SUPPLIED INFORMATION section start

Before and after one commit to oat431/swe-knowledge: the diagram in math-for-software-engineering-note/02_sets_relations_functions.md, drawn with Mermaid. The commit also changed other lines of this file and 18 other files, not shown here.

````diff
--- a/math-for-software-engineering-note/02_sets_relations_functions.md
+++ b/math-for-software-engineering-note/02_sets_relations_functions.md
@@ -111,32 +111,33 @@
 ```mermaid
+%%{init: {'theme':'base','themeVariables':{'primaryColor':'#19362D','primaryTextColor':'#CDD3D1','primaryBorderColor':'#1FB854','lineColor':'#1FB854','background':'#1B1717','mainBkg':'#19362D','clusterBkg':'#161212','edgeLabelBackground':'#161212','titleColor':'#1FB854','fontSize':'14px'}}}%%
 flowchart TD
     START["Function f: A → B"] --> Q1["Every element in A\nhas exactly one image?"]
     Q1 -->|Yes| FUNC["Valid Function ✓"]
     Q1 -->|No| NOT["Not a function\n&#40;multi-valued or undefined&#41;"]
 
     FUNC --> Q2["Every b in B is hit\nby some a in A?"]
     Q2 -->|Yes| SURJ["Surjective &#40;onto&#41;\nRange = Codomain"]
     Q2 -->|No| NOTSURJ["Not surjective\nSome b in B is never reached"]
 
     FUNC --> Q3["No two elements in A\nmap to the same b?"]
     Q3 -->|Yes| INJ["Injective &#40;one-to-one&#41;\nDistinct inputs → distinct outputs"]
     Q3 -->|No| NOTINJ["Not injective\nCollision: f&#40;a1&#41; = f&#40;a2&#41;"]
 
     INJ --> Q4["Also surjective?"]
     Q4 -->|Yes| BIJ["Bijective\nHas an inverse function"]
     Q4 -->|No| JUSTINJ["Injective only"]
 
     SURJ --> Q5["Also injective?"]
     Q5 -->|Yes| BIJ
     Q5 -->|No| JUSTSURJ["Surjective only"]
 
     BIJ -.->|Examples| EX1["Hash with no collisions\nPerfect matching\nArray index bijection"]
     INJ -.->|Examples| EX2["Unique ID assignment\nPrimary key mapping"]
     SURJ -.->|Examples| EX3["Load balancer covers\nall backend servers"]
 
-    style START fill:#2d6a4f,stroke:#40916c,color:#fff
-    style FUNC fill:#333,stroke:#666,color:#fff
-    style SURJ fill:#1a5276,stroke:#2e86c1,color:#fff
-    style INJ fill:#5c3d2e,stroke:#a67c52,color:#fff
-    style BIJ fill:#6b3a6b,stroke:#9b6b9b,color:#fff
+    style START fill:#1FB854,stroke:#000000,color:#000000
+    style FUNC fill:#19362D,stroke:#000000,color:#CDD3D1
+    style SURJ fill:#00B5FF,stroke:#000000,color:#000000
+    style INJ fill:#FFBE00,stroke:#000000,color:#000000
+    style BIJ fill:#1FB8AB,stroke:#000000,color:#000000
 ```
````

SUPPLIED INFORMATION section end

* [EXERCISE OBJECTIVE]: Every record above needs to be repeated word for word.

* [ANSWER BOX]:
Before and after one commit to oat431/swe-knowledge: the diagram in math-for-software-engineering-note/02_sets_relations_functions.md, drawn with Mermaid. The commit also changed other lines of this file and 18 other files, not shown here.

````diff
--- a/math-for-software-engineering-note/02_sets_relations_functions.md
+++ b/math-for-software-engineering-note/02_sets_relations_functions.md
@@ -111,32 +111,33 @@
 ```mermaid
+%%{init: {'theme':'base','themeVariables':{'primaryColor':'#19362D','primaryTextColor':'#CDD3D1','primaryBorderColor':'#1FB854','lineColor':'#1FB854','background':'#1B1717','mainBkg':'#19362D','clusterBkg':'#161212','edgeLabelBackground':'#161212','titleColor':'#1FB854','fontSize':'14px'}}}%%
 flowchart TD
     START["Function f: A → B"] --> Q1["Every element in A\nhas exactly one image?"]
     Q1 -->|Yes| FUNC["Valid Function ✓"]
     Q1 -->|No| NOT["Not a function\n&#40;multi-valued or undefined&#41;"]
 
     FUNC --> Q2["Every b in B is hit\nby some a in A?"]
     Q2 -->|Yes| SURJ["Surjective &#40;onto&#41;\nRange = Codomain"]
     Q2 -->|No| NOTSURJ["Not surjective\nSome b in B is never reached"]
 
     FUNC --> Q3["No two elements in A\nmap to the same b?"]
     Q3 -->|Yes| INJ["Injective &#40;one-to-one&#41;\nDistinct inputs → distinct outputs"]
     Q3 -->|No| NOTINJ["Not injective\nCollision: f&#40;a1&#41; = f&#40;a2&#41;"]
 
     INJ --> Q4["Also surjective?"]
     Q4 -->|Yes| BIJ["Bijective\nHas an inverse function"]
     Q4 -->|No| JUSTINJ["Injective only"]
 
     SURJ --> Q5["Also injective?"]
     Q5 -->|Yes| BIJ
     Q5 -->|No| JUSTSURJ["Surjective only"]
 
     BIJ -.->|Examples| EX1["Hash with no collisions\nPerfect matching\nArray index bijection"]
     INJ -.->|Examples| EX2["Unique ID assignment\nPrimary key mapping"]
     SURJ -.->|Examples| EX3["Load balancer covers\nall backend servers"]
 
-    style START fill:#2d6a4f,stroke:#40916c,color:#fff
-    style FUNC fill:#333,stroke:#666,color:#fff
-    style SURJ fill:#1a5276,stroke:#2e86c1,color:#fff
-    style INJ fill:#5c3d2e,stroke:#a67c52,color:#fff
-    style BIJ fill:#6b3a6b,stroke:#9b6b9b,color:#fff
+    style START fill:#1FB854,stroke:#000000,color:#000000
+    style FUNC fill:#19362D,stroke:#000000,color:#CDD3D1
+    style SURJ fill:#00B5FF,stroke:#000000,color:#000000
+    style INJ fill:#FFBE00,stroke:#000000,color:#000000
+    style BIJ fill:#1FB8AB,stroke:#000000,color:#000000
 ```
````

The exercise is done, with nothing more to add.